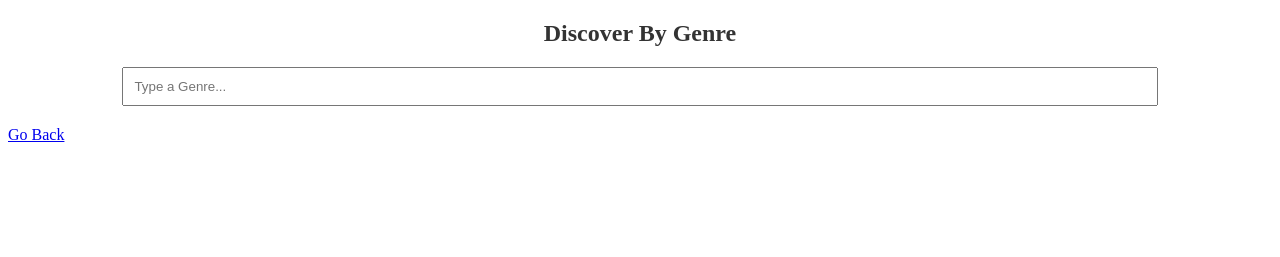
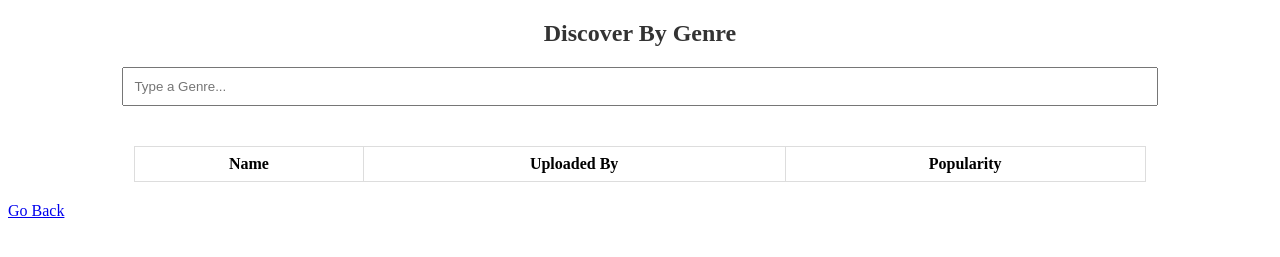
Before and after one commit to yale-cpsc-419-fa23/project-group-6, a Flask app: page /explore in a window 1280 px wide. Shown: the part 103-360 px from the top of the page. Run offline with Flask 3, Linux system fonts and the light colour scheme; the visitor is signed in with stand-in values (Sample User, id 1); data that the repository does not hold is empty.

Commit message:
Implement search by genre feature

```diff
--- a/app/models/song.py
+++ b/app/models/song.py
@@ -4,7 +4,6 @@ from sqlalchemy.sql.expression import func
 from app import db
 from app.models.user_song_create import UserSongCreate
 from app.models.genre import Genre
-
 
 class Song(db.Model):
     SongId = db.Column(db.Integer, primary_key=True)
--- a/app/views/static/explore.js
+++ b/app/views/static/explore.js
@@ -1,10 +1,25 @@
 $(document).ready(function() {
     const genreSearchInput = $("#genre-search");
     const genreResultsDiv = $("#genre-search-results");
+    const topSongsByGenreTable = $("#top-songs-by-genre tbody");
+    const topSongsByGenreTitle = $("#top-songs-by-genre-title");
 
     genreSearchInput.on("keyup", function() {
         const query = $(this).val();
-        fetchGenres(query);
+        if (query.length > 0) {
+            fetchGenres(query);
+            genreResultsDiv.show();
+        } else {
+            genreResultsDiv.empty().hide();
+        }
+    });
+
+    genreResultsDiv.on('click', 'p', function() {
+        const selectedGenre = $(this).text();
+        fetchTopSongsByGenre(selectedGenre);
+        topSongsByGenreTitle.text(`Top Songs in ${selectedGenre}`);
+        genreSearchInput.val(selectedGenre);
+        genreResultsDiv.empty().hide();
     });
 
     function fetchGenres(query) {
@@ -21,4 +36,25 @@ $(document).ready(function() {
             }
         });
     }
+
+    function fetchTopSongsByGenre(genre) {
+        $.get("/top-songs-by-genre", { genre: genre }, function(songs) {
+            topSongsByGenreTable.empty();
+            genreResultsDiv.hide(); // Hide the genre list
+
+            if (songs && songs.length > 0) {
+                songs.forEach(song => {
+                    topSongsByGenreTable.append(`
+                        <tr>
+                            <td>${song.name}</td>
+                            <td>${song.upload_user}</td>
+                            <td>${song.popularity}</td>
+                        </tr>
+                    `);
+                });
+            } else {
+                topSongsByGenreTable.append("<tr><td colspan='3'>No songs found in this genre.</td></tr>");
+            }
+        });
+    }
 });
--- a/app/views/static/exploreStyles.css
+++ b/app/views/static/exploreStyles.css
@@ -32,4 +32,25 @@
     margin-bottom: 20px;
 }
 
+#genre-search-results p {
+    cursor: pointer;
+    color: #007bff; /* Adjust the color as needed */
+}
+
+#genre-search-results p:hover {
+    text-decoration: underline;
+}
+
+#top-songs-by-genre {
+    width: 100%;
+    border-collapse: collapse;
+    text-align: center;
+}
+
+#top-songs-by-genre th, #top-songs-by-genre td {
+    border: 1px solid #ddd;
+    padding: 8px;
+}
+
 #top-songs tr:nth-child(even) {background-color: #f2f2f2;}
+#top-songs-by-genre tr:nth-child(even) {background-color: #f2f2f2;}
--- a/app/views/templates/explore.html
+++ b/app/views/templates/explore.html
@@ -23,7 +23,7 @@
                     {% for song in top_songs %}
                     <tr>
                         <td>{{ song.get_name() }}</td>
-                        <td>{{ song.get_creators()[0].get_user_name() }}</td>
+                        <td>{{ song.get_creators()[0].get_username() }}</td>
                         <td>{{ song.get_popularity() }}</td>
                     </tr>
                     {% endfor %}
@@ -38,6 +38,22 @@
                 <!-- Search results will be populated here -->
             </div>
         </div>
+
+        <h3 id="top-songs-by-genre-title" class="top-songs-title"></h3>
+        <div class="top-songs-container">
+            <table id="top-songs-by-genre">
+                <thead>
+                    <tr>
+                        <th>Name</th>
+                        <th>Uploaded By</th>
+                        <th>Popularity</th>
+                    </tr>
+                </thead>
+                <tbody>
+                    <!-- Populated dynamically by JavaScript -->
+                </tbody>
+            </table>
+        </div>
     </div>
 
     <a href="{{ url_for('main.home') }}" class="btn btn-secondary btn-block">Go Back</a>
```
Also changed, not shown: app/controllers/music_controller.py (+18 -2 lines), app/models/genre.py (+24 -11 lines), model_test.py (renamed from app/models/model_test.py).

###

Task item: Would you copy all lines in the records where the string "background" appears?

Answer space:
 #top-songs tr:nth-child(even) {background-color: #f2f2f2;}
+#top-songs-by-genre tr:nth-child(even) {background-color: #f2f2f2;}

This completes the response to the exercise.